In a recent post by Big Think, they discussed the concept of “Nowism”. The gist of the article was that while some may think that the “key to innovation is the ability to see trends before they develop and think ahead of the change curve”, Joi Ito, the director of the MIT Media Lab, focuses on “Nowism,” which is the focuses on process, not prediction. In Ito’s view, the greatest innovation successes are derived from serendipity, but also through a process that enables serendipity. The example of Nowism cited was if you designed a dating platform, but there are no takers. You have the ability to see this, change course, and then develop your product into a video sharing platform that you sell to Google for $1.6 billion.

This is exactly what agile development methodologies are all about. It’s about the here and now. Requirements, people, deadlines, scope, all changing every day, and adapting to the situation with ‘working software’ that helps you determine if you are meeting the requirements or NOT. You see, the value of ‘working software’ is not to put pressure on yourself to develop intermediate milestones so you don’t wait until the last minute. The value in each sprint (whether it be 2 days or 2 months) is to have something working where you can show it to the stakeholders and get an idea if you are going in the right direction or not. Or, find out that their minds were in the wrong direction as well.

So it is doubtful that there will be any significant agile trends with respect to this basic agile principle of getting feedback early.

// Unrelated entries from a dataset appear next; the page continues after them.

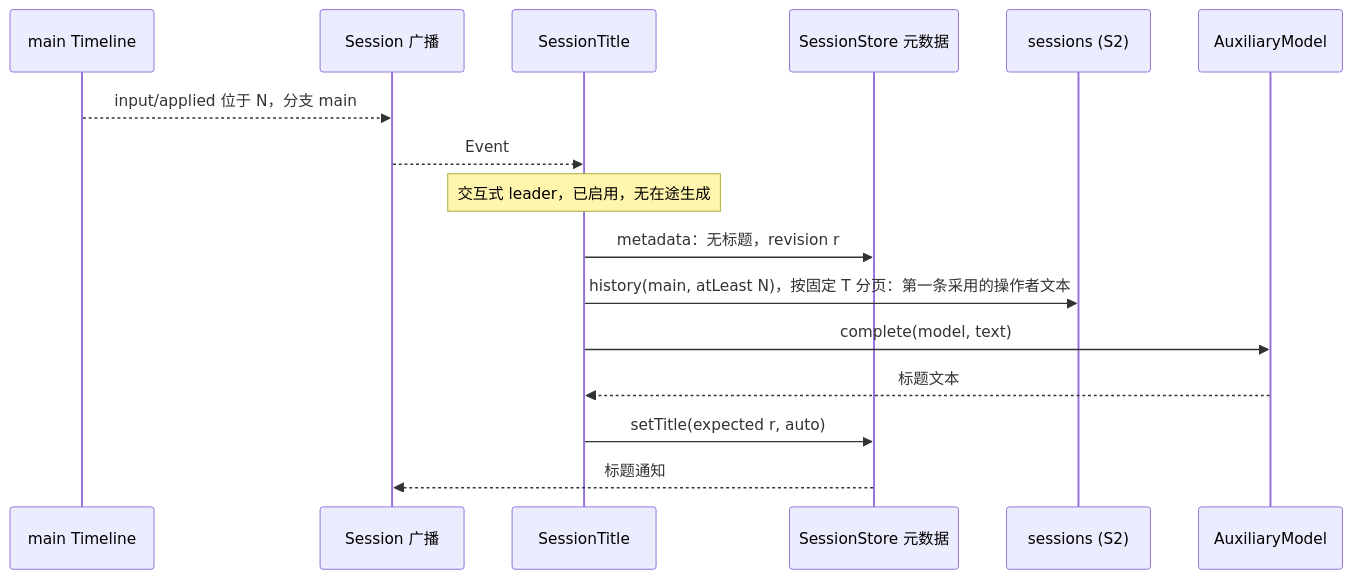
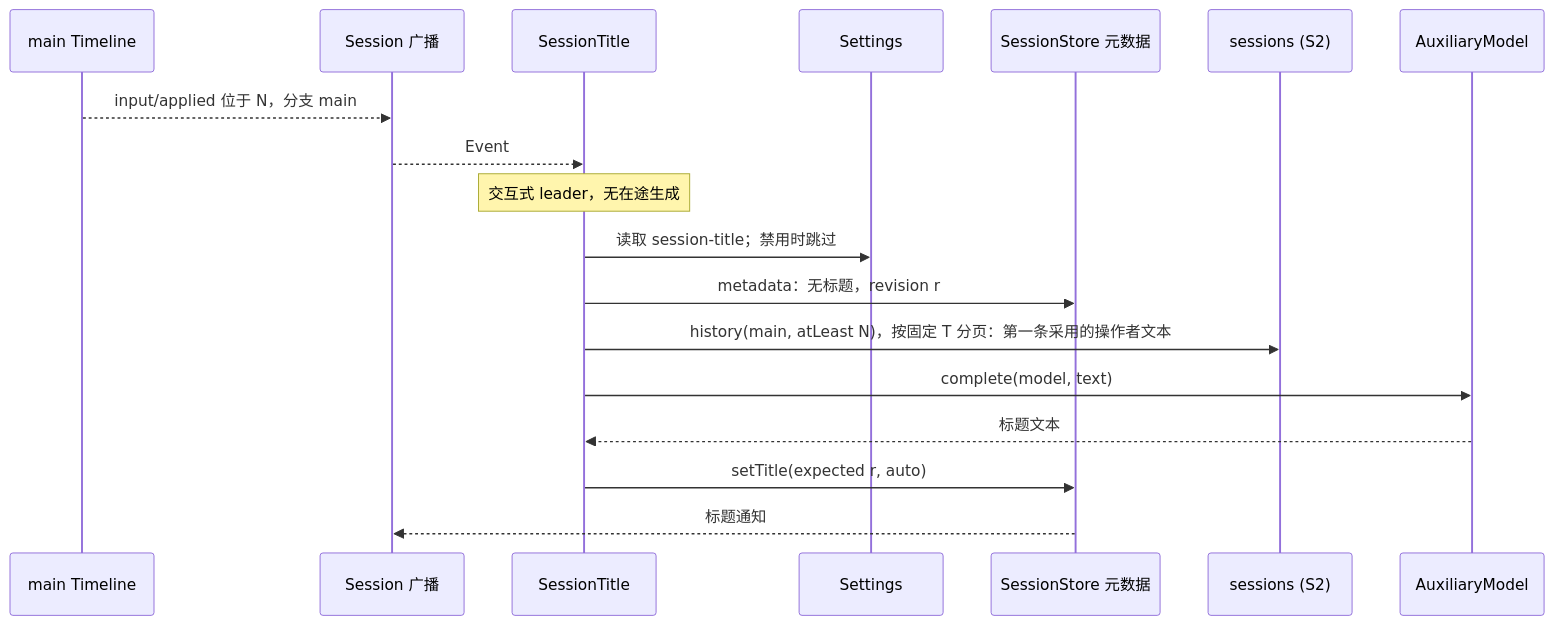
Before and after one commit to CoutinhoTTS/dim-agent: the third of 5 diagrams in docs/zh/design/plugins/SessionTitle.md, drawn with Mermaid. The commit also changed other lines of this file and 4 other files, not shown here.

````diff
--- a/docs/zh/design/plugins/SessionTitle.md
+++ b/docs/zh/design/plugins/SessionTitle.md
@@ -118,18 +118,20 @@
 ```mermaid
 sequenceDiagram
   participant TL as main Timeline
   participant SB as Session 广播
   participant ST as SessionTitle
+  participant Settings as Settings
   participant Meta as SessionStore 元数据
   participant Sessions as sessions (S2)
   participant Aux as AuxiliaryModel
   TL-->>SB: input/applied 位于 N，分支 main
   SB-->>ST: Event
-  Note over ST: 交互式 leader，已启用，无在途生成
+  Note over ST: 交互式 leader，无在途生成
+  ST->>Settings: 读取 session-title；禁用时跳过
   ST->>Meta: metadata：无标题，revision r
   ST->>Sessions: history(main, atLeast N)，按固定 T 分页：第一条采用的操作者文本
   ST->>Aux: complete(model, text)
   Aux-->>ST: 标题文本
   ST->>Meta: setTitle(expected r, auto)
   Meta-->>SB: 标题通知
 ```
````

Agile is not about prediction. To the contrary, it is about the here and now, adapting on the spot to the given situation and context. So when you see ‘Best practices’ for agile, make sure you examine them carefully to determine where they fit at the given moment in time, depending on your team, product and environment.